So, while we love to complain about air travel, spare a thought for our brethren a century ago, spending weeks on ships to reach somewhere we can get to in a day.
Of course, spending 40 nights reaching Australia is still possible, however, you’d be travelling on a luxury cruise liner, stopping off in the Canary Islands, and maybe a jaunt to South Africa.
The website behind the 2016 map analyses hundreds of thousands of bus, rail, ferry and flight routes to estimate the journey time between any two places in the world.
“Are we there yet?” Photo: RGS/Intelligent Life

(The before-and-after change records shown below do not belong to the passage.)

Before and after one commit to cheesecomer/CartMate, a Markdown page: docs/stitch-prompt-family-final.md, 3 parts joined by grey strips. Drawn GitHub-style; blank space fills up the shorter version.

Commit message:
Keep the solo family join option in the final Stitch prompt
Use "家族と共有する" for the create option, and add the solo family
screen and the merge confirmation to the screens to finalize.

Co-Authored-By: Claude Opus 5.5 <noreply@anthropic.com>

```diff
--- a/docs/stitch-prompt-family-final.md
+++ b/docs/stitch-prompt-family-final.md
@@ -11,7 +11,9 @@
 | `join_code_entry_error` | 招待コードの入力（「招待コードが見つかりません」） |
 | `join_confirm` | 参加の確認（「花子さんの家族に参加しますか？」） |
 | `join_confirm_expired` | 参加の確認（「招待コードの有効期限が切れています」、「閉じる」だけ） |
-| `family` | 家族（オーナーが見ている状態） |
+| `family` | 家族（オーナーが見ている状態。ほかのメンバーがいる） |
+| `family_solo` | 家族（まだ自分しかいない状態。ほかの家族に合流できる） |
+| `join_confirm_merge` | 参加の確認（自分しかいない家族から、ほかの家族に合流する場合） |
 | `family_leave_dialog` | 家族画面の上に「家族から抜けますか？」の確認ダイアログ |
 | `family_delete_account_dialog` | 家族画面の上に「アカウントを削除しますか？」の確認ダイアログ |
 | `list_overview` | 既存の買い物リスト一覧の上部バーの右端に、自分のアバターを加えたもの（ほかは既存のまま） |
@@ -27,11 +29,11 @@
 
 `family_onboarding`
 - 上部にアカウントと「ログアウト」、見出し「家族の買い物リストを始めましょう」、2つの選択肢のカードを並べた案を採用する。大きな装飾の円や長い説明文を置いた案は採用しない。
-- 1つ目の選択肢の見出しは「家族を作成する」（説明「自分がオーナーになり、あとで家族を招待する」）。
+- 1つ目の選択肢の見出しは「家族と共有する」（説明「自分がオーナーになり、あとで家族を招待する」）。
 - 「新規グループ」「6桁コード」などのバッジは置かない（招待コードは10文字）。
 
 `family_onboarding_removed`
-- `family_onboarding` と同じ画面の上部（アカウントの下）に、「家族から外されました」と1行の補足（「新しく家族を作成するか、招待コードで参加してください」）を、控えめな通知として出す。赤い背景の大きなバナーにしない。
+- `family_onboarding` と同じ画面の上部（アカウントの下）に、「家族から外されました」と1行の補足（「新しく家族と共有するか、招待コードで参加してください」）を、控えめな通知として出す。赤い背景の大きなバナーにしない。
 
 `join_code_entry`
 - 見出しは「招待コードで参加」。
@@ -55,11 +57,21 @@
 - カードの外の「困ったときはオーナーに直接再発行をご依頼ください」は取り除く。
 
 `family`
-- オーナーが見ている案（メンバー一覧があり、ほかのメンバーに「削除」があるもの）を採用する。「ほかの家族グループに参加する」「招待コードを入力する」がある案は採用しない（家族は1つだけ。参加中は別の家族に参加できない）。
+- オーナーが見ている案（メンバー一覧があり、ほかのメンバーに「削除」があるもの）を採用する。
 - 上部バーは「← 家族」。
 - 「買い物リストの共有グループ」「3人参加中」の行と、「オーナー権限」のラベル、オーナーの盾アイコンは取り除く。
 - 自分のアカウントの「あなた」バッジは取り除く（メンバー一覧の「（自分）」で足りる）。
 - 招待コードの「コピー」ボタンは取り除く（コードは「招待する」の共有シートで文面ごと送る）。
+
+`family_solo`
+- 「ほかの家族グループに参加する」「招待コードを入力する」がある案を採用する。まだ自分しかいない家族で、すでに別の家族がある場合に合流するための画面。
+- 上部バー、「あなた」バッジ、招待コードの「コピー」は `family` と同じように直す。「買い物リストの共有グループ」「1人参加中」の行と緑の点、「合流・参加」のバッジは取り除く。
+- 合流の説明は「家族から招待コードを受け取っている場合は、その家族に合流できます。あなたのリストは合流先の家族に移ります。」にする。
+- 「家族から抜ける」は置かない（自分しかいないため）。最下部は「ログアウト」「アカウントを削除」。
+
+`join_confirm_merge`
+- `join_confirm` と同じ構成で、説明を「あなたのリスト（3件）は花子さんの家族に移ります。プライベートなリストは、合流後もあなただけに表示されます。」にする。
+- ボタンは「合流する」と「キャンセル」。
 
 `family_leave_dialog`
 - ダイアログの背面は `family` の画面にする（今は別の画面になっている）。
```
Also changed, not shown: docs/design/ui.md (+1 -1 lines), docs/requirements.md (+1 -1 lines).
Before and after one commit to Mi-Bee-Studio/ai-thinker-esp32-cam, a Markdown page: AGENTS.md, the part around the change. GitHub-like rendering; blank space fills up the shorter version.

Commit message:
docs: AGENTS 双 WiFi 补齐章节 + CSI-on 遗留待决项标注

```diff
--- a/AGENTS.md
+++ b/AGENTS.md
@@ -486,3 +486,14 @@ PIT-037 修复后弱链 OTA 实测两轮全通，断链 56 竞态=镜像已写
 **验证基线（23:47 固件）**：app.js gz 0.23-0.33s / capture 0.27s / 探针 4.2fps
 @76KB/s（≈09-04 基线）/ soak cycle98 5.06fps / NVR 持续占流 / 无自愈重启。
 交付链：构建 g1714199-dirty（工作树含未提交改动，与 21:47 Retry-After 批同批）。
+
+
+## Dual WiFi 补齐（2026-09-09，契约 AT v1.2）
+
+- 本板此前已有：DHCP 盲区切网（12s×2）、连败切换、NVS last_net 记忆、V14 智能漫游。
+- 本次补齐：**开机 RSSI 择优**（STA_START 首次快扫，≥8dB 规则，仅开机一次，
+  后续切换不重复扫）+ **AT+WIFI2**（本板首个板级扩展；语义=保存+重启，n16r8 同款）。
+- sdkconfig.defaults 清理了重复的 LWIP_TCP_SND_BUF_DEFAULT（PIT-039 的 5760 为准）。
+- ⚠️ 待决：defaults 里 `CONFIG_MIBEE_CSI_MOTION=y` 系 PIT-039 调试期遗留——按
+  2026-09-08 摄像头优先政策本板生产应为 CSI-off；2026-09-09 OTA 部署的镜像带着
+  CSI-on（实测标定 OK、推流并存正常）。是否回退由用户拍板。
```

Isochronic maps have been used for transportation planning from around the 1880s. Some of the earliest include the works of Britain’s Sir Francis Galton in 1881 and of Albrecht Penck, the German geographer who created isochronic maps for smaller areas of land as well as maps for different modes of transportation such as for railway travel.